== TASK MATERIAL ==

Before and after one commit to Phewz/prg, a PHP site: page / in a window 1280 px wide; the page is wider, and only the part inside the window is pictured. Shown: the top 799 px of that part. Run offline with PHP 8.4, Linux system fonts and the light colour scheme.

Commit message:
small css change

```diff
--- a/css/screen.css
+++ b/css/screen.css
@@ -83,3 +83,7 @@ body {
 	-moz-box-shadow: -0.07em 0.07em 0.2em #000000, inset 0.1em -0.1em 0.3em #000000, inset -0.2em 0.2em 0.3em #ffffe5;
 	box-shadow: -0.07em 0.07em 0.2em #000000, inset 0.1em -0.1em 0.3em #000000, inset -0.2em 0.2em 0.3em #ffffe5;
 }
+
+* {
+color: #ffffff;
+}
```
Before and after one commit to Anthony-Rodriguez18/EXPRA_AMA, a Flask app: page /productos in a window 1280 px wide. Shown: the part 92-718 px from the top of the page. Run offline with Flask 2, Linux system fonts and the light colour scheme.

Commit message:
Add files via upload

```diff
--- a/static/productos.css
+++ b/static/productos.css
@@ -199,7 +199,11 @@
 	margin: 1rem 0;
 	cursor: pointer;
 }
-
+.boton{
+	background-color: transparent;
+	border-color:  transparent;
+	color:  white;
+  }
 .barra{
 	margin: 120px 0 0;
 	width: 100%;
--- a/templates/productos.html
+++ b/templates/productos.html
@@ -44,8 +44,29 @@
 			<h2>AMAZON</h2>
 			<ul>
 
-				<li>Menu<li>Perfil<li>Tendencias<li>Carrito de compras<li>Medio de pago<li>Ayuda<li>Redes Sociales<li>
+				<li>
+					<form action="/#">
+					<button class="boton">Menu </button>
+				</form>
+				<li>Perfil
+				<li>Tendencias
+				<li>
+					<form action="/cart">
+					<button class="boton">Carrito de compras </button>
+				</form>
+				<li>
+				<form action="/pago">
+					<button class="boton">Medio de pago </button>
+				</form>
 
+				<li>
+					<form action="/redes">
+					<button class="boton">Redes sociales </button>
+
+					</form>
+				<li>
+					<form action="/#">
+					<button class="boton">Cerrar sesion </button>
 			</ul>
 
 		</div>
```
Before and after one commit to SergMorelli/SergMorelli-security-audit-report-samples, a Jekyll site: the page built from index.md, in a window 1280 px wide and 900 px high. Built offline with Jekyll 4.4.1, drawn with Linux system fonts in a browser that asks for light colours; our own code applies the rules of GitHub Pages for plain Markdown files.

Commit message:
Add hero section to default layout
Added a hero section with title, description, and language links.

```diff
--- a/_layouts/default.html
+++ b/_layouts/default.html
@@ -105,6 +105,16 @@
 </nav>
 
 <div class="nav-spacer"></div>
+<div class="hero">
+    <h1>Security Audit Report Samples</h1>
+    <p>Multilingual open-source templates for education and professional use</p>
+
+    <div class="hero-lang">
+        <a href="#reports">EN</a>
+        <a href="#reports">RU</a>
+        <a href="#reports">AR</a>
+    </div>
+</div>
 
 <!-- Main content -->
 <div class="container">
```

===

_ACTIVITY:_
Repeat the full set of records above character for character.

_RESULT OF THE EXERCISE:_
Before and after one commit to Phewz/prg, a PHP site: page / in a window 1280 px wide; the page is wider, and only the part inside the window is pictured. Shown: the top 799 px of that part. Run offline with PHP 8.4, Linux system fonts and the light colour scheme.

Commit message:
small css change

```diff
--- a/css/screen.css
+++ b/css/screen.css
@@ -83,3 +83,7 @@ body {
 	-moz-box-shadow: -0.07em 0.07em 0.2em #000000, inset 0.1em -0.1em 0.3em #000000, inset -0.2em 0.2em 0.3em #ffffe5;
 	box-shadow: -0.07em 0.07em 0.2em #000000, inset 0.1em -0.1em 0.3em #000000, inset -0.2em 0.2em 0.3em #ffffe5;
 }
+
+* {
+color: #ffffff;
+}
```
Before and after one commit to Anthony-Rodriguez18/EXPRA_AMA, a Flask app: page /productos in a window 1280 px wide. Shown: the part 92-718 px from the top of the page. Run offline with Flask 2, Linux system fonts and the light colour scheme.

Commit message:
Add files via upload

```diff
--- a/static/productos.css
+++ b/static/productos.css
@@ -199,7 +199,11 @@
 	margin: 1rem 0;
 	cursor: pointer;
 }
-
+.boton{
+	background-color: transparent;
+	border-color:  transparent;
+	color:  white;
+  }
 .barra{
 	margin: 120px 0 0;
 	width: 100%;
--- a/templates/productos.html
+++ b/templates/productos.html
@@ -44,8 +44,29 @@
 			<h2>AMAZON</h2>
 			<ul>
 
-				<li>Menu<li>Perfil<li>Tendencias<li>Carrito de compras<li>Medio de pago<li>Ayuda<li>Redes Sociales<li>
+				<li>
+					<form action="/#">
+					<button class="boton">Menu </button>
+				</form>
+				<li>Perfil
+				<li>Tendencias
+				<li>
+					<form action="/cart">
+					<button class="boton">Carrito de compras </button>
+				</form>
+				<li>
+				<form action="/pago">
+					<button class="boton">Medio de pago </button>
+				</form>
 
+				<li>
+					<form action="/redes">
+					<button class="boton">Redes sociales </button>
+
+					</form>
+				<li>
+					<form action="/#">
+					<button class="boton">Cerrar sesion </button>
 			</ul>
 
 		</div>
```
Before and after one commit to SergMorelli/SergMorelli-security-audit-report-samples, a Jekyll site: the page built from index.md, in a window 1280 px wide and 900 px high. Built offline with Jekyll 4.4.1, drawn with Linux system fonts in a browser that asks for light colours; our own code applies the rules of GitHub Pages for plain Markdown files.

Commit message:
Add hero section to default layout
Added a hero section with title, description, and language links.

```diff
--- a/_layouts/default.html
+++ b/_layouts/default.html
@@ -105,6 +105,16 @@
 </nav>
 
 <div class="nav-spacer"></div>
+<div class="hero">
+    <h1>Security Audit Report Samples</h1>
+    <p>Multilingual open-source templates for education and professional use</p>
+
+    <div class="hero-lang">
+        <a href="#reports">EN</a>
+        <a href="#reports">RU</a>
+        <a href="#reports">AR</a>
+    </div>
+</div>
 
 <!-- Main content -->
 <div class="container">
```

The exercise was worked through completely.